Failure to plan for the 21-year rule may be a significant issue for a trust owning assets which have increased substantially in value over the years. Consequently, the trust may struggle to raise sufficient cash in order to finance the tax liability on the deemed disposition. This may be the case with trusts which are put in place to hold private company shares, which is a situation common to many private company ownership structures. Similarly, trusts which have non-resident beneficiaries may not be able to take advantage of a tax-deferred distribution of trust assets and in such cases, additional planning steps may be required.
From a practical perspective, it is not difficult to imagine scenarios where the 21st anniversary could be missed. In certain circumstances in the past, personal trusts have not been required to file annual income tax returns.

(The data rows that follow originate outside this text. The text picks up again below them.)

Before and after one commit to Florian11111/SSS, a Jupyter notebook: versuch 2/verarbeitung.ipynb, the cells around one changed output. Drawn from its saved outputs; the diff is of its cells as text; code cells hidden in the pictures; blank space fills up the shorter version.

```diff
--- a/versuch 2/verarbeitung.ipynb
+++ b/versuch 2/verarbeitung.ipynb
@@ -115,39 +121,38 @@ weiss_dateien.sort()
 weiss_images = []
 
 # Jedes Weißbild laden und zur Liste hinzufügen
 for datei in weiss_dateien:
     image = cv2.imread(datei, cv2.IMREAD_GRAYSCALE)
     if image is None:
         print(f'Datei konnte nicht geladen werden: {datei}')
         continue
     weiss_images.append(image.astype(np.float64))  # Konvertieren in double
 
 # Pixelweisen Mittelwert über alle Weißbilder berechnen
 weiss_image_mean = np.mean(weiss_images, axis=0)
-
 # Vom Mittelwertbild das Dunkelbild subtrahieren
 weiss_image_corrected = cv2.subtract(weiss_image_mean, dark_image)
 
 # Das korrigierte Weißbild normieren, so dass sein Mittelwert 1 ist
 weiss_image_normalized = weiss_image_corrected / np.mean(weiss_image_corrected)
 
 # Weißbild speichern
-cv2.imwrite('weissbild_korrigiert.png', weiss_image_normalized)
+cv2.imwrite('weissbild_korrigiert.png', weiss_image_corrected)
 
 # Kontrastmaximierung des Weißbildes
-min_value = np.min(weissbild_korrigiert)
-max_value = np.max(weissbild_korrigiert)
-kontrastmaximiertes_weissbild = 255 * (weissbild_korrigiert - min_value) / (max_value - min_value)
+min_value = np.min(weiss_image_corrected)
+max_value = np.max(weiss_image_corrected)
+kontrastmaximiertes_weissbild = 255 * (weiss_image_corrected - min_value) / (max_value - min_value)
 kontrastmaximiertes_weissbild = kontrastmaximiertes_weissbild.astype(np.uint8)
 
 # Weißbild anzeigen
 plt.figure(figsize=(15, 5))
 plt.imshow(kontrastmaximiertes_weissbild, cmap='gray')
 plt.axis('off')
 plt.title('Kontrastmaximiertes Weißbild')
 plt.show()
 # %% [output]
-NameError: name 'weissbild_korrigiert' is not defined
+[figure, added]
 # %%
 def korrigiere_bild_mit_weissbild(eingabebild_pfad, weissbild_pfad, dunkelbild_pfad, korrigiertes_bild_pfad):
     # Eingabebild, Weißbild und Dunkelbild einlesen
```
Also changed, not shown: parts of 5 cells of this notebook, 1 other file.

This is the case where the trust has no income or makes no capital distributions in a year. If the only trust assets are the shares of a private company, a trust return may not have been filed for a number of years, provided the shares haven’t paid dividends or personal use real estate. Therefore, tracking of the 21st anniversary may not be top of mind for the trustees.
The 2018 Budget introduced new measures which now require annual reporting and filing of trust returns starting in 2021. The changes will apply even in situations where the trust has had no activity during the year. While the increased reporting requirement presents an additional annual compliance cost for trustees, it would help to serve as a reminder each year to monitor the age of the trust. Additionally, it will allow for appropriate planning steps to be taken well in advance of the trust’s 21st anniversary.

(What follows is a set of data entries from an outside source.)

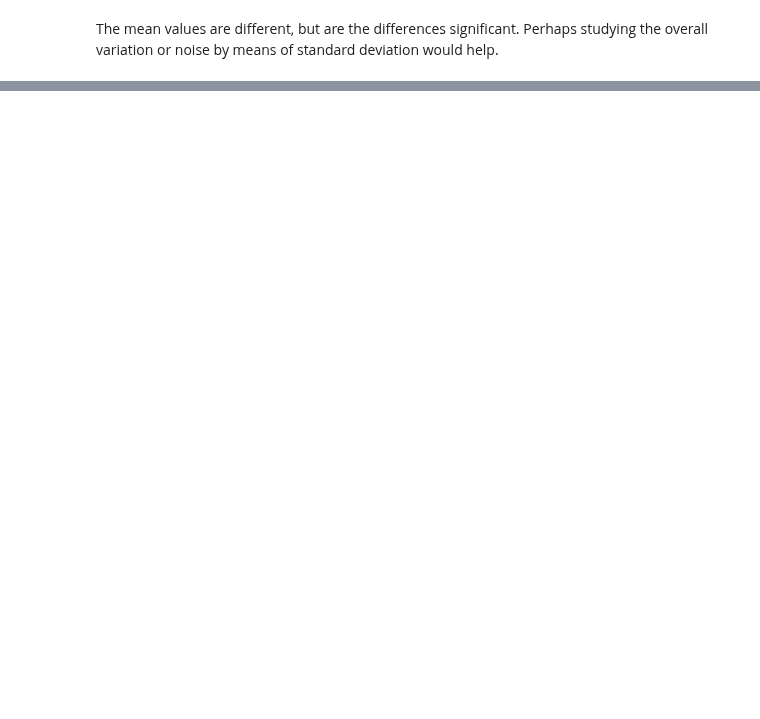
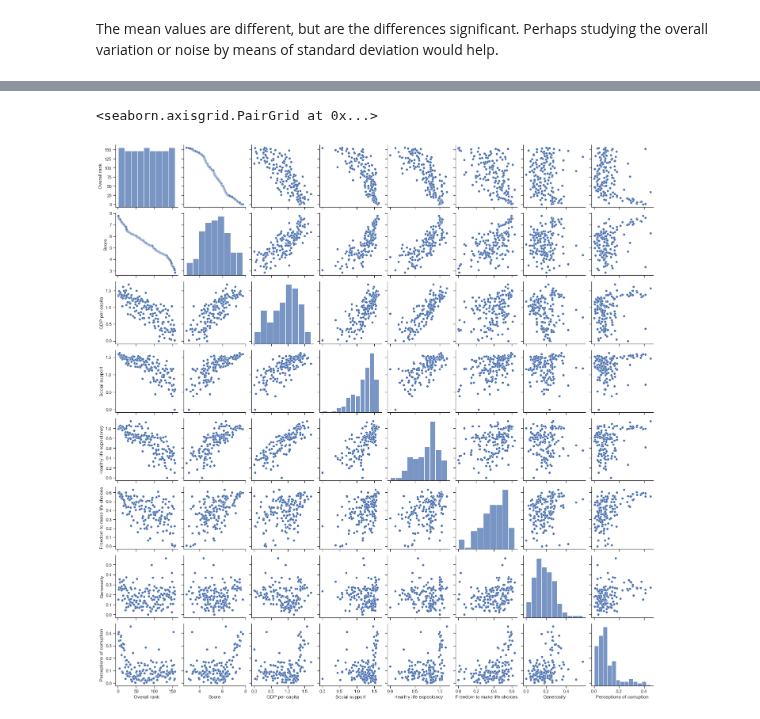
Before and after one commit to pevalisuo/AML, a Jupyter notebook: lectures/UnsupervicedLearning.ipynb, the cells around one changed output, grey strips where cells are left out. Cells and saved outputs as stored; diff of their text form; code cells hidden in the pictures; blank space fills up the shorter version.

```diff
--- a/lectures/UnsupervicedLearning.ipynb
+++ b/lectures/UnsupervicedLearning.ipynb
@@ -305,0 +173,11 @@ plt.grid()
+# %%
+#https://www.kaggle.com/primaryobjects/voicegender?select=voice.csv
+#D=pd.read_csv('data/voice.csv')
+#D['category'] = pd.Categorical(D.label)
+#D['catcode'] = D.category.cat.codes
+#del(D['label'])
+
+D=pd.read_csv('data/happiness_2019.csv')
+print(D.shape)
+D.describe()
+D
@@ -305,0 +199,5 @@ plt.grid()
+# %%
+sns.pairplot(D)
+# %% [output]
+<seaborn.axisgrid.PairGrid at 0x...>
+[figure, added]
```
Also changed, not shown: parts of 42 cells of this notebook, 2 other files.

21-year planning and GAAR
As prudent advisors plan for the 21-year rule, the impact of the General Anti-Avoidance Rule (GAAR) to certain types of planning arrangements should also be considered. It is not uncommon for situations to arise whereby the trustees determine that control over the trust assets should remain with the trustees. This could be the case with private company shares owned by the trust for the benefit of individuals who are not involved in the business (i.e. a trust set up for the benefit of grandchildren may come upon the 21- year rule while such individuals are still of school age).

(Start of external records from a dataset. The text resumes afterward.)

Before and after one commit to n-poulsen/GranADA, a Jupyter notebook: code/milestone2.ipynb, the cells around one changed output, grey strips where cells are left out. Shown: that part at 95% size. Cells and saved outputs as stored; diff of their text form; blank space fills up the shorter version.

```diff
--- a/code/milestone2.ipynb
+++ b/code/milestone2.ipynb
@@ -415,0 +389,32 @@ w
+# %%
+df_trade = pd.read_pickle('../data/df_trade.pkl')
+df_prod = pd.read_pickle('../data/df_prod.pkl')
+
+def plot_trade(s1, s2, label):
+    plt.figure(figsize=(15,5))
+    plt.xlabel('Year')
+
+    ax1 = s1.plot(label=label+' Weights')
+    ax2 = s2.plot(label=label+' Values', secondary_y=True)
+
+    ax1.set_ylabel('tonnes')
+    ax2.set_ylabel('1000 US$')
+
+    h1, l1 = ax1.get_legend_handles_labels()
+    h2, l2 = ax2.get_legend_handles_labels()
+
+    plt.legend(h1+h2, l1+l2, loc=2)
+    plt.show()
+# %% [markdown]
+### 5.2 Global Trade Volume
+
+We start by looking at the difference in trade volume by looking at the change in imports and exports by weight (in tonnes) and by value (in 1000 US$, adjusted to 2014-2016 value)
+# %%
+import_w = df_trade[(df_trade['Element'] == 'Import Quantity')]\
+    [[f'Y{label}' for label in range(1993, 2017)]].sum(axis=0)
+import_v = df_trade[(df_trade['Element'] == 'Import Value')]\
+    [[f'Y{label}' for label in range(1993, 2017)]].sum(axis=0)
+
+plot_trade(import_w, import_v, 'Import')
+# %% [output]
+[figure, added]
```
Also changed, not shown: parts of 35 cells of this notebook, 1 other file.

The CRA provided their view1 on a particular series of transactions whereby the trust (Old Trust) assets were distributed to a Canadian resident corporate beneficiary (Canco). Canco was owned by a newly established discretionary trust resident in Canada (New Trust). As a beneficiary of Old Trust, Canco would generally be able to receive the assets of Old Trust on a tax-deferred basis. The result of the transaction effectively reset the 21-year clock by introducing New Trust into indirect ownership over Old Trust's assets. Specific rules in the Income Tax Act deny the ability to reset the 21-year clock by transferring Old Trust assets directly to New Trust. Simply interposing a corporate beneficiary to circumvent the rules was contrary to the object and spirit of the rules and accordingly, CRA indicated they would apply GAAR in such instances.
The comments and results above are a reminder to advisors and trustees alike to be vigilant when dealing with trusts that are coming up to the 21st anniversary. Having the appropriate expertise when planning for the 21-year rule for a trust is critical to ensure that the trustee and beneficiary objectives can be met in a tax efficient manner.